Cookware can be a pain to buy. It’s hard to tell if you need the item you are considering, or if you are going to use it once and then never again. One of the better solutions to this problem is to buy a few nice items that can be used in a lot of ways, including for recipes or techniques you use already. The RockCrok Dutch oven is an example of that kind of item. By itself, it can replace your current Dutch oven, a medium/large pot, a frying pan, round baking pans, large ramekins and probably more. The RockCrok works on a stovetop, in the oven, in the microwave, and you can pop it in the dishwasher when you’re done. In other words, you can cook a meal, refrigerate it, and then reheat it all in the same crock. So if you are downsizing, or new to the cooking game, this is a pan you want to look into. Get one of these and a smaller one from the same line and you could easily be ready to feed a family of five for Sunday dinner.
Aside from utility, it has another rare feature among cookware: it’s easy to clean. This is largely because it’s made of seasoned clay, which is about as nonstick as you can get without Teflon on your pot, and its dishwasher safe. The clay also distributes the heat evenly, whether in the oven or on the stove, so food doesn’t often burn to the bottom. The other factor here is that the edges and bottom of the pan are sloped, so you can get in there with your favorite cleaning tool without any problems. No more food trapped in the corners of your pot. It’s a very slick design.
There is an aspect of the shape that bothers me though. The handles don’t have a gap.

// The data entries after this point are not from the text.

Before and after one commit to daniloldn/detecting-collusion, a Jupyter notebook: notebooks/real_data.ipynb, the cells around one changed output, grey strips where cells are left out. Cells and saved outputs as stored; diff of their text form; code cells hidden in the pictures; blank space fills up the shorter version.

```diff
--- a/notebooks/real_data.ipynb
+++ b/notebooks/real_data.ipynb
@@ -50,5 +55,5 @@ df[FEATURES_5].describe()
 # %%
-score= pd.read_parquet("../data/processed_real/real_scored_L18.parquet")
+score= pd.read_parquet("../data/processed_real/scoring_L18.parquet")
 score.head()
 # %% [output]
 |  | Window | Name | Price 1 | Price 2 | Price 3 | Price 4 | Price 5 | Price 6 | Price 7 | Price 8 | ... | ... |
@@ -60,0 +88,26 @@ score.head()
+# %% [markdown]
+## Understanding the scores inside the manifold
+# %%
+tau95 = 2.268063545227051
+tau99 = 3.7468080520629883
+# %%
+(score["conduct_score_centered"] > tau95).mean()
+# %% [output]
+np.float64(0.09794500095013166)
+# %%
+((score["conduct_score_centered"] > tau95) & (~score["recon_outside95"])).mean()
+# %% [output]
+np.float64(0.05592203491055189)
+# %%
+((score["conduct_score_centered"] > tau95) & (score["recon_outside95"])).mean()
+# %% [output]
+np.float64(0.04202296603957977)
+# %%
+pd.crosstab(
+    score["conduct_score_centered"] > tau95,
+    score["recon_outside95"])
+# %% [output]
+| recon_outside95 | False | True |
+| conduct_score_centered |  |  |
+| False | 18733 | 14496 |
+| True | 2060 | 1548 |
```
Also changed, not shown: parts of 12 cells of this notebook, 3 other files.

When you grab this pot it really feels like it is for 10-year old tiny hands, and despite the fact that the pot itself is lighter than a Dutch oven it feels more cumbersome to carry because you can’t get a full grip on it. This is my only complaint about it, nearly everything about this crock rocks.
On top of the stellar mechanical aspects, it also comes with a sleek little set of recipes. I tested two recipes with this guy: Mocha-Braised Short Ribs and Spinach & Seafood Chowder. The pampered chef website claims that the even heat distribution in the pan makes it easy to brown, and when I tested the short rib recipe I found that to be the case. My stove typically runs either too hot or too cold, so when the ribs didn’t burn to the pan that was a real surprise. I fry my fair share of meats and am rarely surprised by anything a pan does.
The ribs themselves turned out alright in terms of tenderness, for reasons that probably have nothing to do with the pan, but I would say that the mocha sauce ended up being something that sounds great because of the novelty, but only tastes ok. The chowder however, did not have this problem at all, required very little hands on time, and tasted great.
The recipe even had a suggestion at the end to cover the soup with cheese and bread crumbs then brown in the oven, which I thought added a lot of heart to what could have been a watery recipe.
All in all, I would definitely recommend this pan if you have the budget for it, particularly if you cook for lots of people already. Because it made clean up easy, and even allowed for skipping some pan transfers mid-recipe, I am looking forward to using it again.